According to RACER, Honda would need to invest a bit of money to help fund the new team and pay for a driver. And since Fernando wasn’t exactly complimentary towards Honda over the last three seasons, the Japanese marque is apparently reluctant to pay out a load more money for him. What was that about Fernando burning all his bridges…?

Add in Fernando’s WEC contract with Toyota and you’re looking at a very difficult situation for him to race for a McLaren-Honda IndyCar team, short of taking a monumental pay cut or ending his WEC programme. And given that the final round of the ‘superseason’ is next years Le Mans (halfway through the IndyCar season) and the fact Alonso could well win the championship, that seems unlikely.

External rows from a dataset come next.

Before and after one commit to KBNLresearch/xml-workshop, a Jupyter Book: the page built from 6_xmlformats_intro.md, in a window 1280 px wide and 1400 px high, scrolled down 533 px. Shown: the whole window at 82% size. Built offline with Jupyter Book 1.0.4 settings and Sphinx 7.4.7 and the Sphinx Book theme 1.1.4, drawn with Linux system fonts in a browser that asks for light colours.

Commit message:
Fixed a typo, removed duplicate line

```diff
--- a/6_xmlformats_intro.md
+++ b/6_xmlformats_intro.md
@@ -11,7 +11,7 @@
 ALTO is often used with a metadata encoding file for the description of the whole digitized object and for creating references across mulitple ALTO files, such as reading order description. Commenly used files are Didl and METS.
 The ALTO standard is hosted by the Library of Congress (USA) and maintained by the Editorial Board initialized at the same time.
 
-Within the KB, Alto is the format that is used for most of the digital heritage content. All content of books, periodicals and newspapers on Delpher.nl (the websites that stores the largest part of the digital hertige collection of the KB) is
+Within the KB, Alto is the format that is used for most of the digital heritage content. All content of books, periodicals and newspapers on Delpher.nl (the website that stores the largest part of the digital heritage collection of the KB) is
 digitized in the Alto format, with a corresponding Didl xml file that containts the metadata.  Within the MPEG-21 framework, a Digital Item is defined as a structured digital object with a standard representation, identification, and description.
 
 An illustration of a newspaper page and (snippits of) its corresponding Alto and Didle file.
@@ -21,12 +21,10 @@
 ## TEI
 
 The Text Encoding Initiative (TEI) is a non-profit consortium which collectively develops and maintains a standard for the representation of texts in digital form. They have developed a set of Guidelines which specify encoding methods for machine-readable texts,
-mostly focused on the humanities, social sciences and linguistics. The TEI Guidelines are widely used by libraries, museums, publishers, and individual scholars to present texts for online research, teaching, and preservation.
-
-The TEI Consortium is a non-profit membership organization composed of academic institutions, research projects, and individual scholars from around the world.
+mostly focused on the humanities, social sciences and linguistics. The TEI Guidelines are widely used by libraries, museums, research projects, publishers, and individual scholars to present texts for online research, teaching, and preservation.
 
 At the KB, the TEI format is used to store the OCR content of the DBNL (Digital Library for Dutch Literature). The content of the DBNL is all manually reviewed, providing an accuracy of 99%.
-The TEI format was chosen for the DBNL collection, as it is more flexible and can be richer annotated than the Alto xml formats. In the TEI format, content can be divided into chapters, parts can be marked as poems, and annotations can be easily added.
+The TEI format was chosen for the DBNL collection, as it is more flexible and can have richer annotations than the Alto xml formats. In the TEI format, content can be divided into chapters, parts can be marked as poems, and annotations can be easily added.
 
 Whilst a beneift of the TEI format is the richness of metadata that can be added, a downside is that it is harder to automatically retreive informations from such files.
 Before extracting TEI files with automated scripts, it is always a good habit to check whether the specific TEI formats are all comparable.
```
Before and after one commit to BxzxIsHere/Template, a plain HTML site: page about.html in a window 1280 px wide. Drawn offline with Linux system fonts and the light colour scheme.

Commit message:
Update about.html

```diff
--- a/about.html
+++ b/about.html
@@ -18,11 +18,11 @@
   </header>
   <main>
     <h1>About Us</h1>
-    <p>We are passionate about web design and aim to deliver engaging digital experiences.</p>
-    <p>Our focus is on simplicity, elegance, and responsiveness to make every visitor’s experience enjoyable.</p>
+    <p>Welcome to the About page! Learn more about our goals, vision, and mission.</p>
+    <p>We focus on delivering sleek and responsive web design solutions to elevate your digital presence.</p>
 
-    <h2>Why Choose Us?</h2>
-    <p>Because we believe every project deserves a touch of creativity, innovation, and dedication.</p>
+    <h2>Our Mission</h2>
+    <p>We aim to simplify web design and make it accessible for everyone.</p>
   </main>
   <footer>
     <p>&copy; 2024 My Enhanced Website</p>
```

On top of that, McLaren is apparently interested in Scott Dixon. Dixon is challenging for a fifth IndyCar championship this season and is widely considered to be one of the all-time great IndyCar drivers.

Dixon is third on IndyCar's all-time win list. (c) IndyCar
Dixon is third on IndyCar's all-time win list. (c) IndyCar

In terms of driving his reputation isn’t dissimilar to Fernandos, but unlike the Spaniard, Dixon has a good working relationship with Honda, bundles of IndyCar experience and is likely to be a lot cheaper. What better driver would there be for a new team seeking to make an impact beyond the obvious ‘F1 champ to IndyCar’ headlines? It would mean Dixon leaving Chip Ganassi Racing - a team he’s been with since 2002 - but he’s a New Zealander, and Bruce McLaren was a New Zealander…

What does this mean for Alonso’s future? Well, if the IndyCar deal doesn’t come off then he could stick around in F1 for another year whilst he seeks alternative options. But doing that would likely mean he’ll have to miss a race somewhere as the 2019 Australian GP is set to clash with the Sebring round of the WEC, and missing that would certainly cost him the chance of the WEC title.

Nothing is ever simple with Fernando, is it?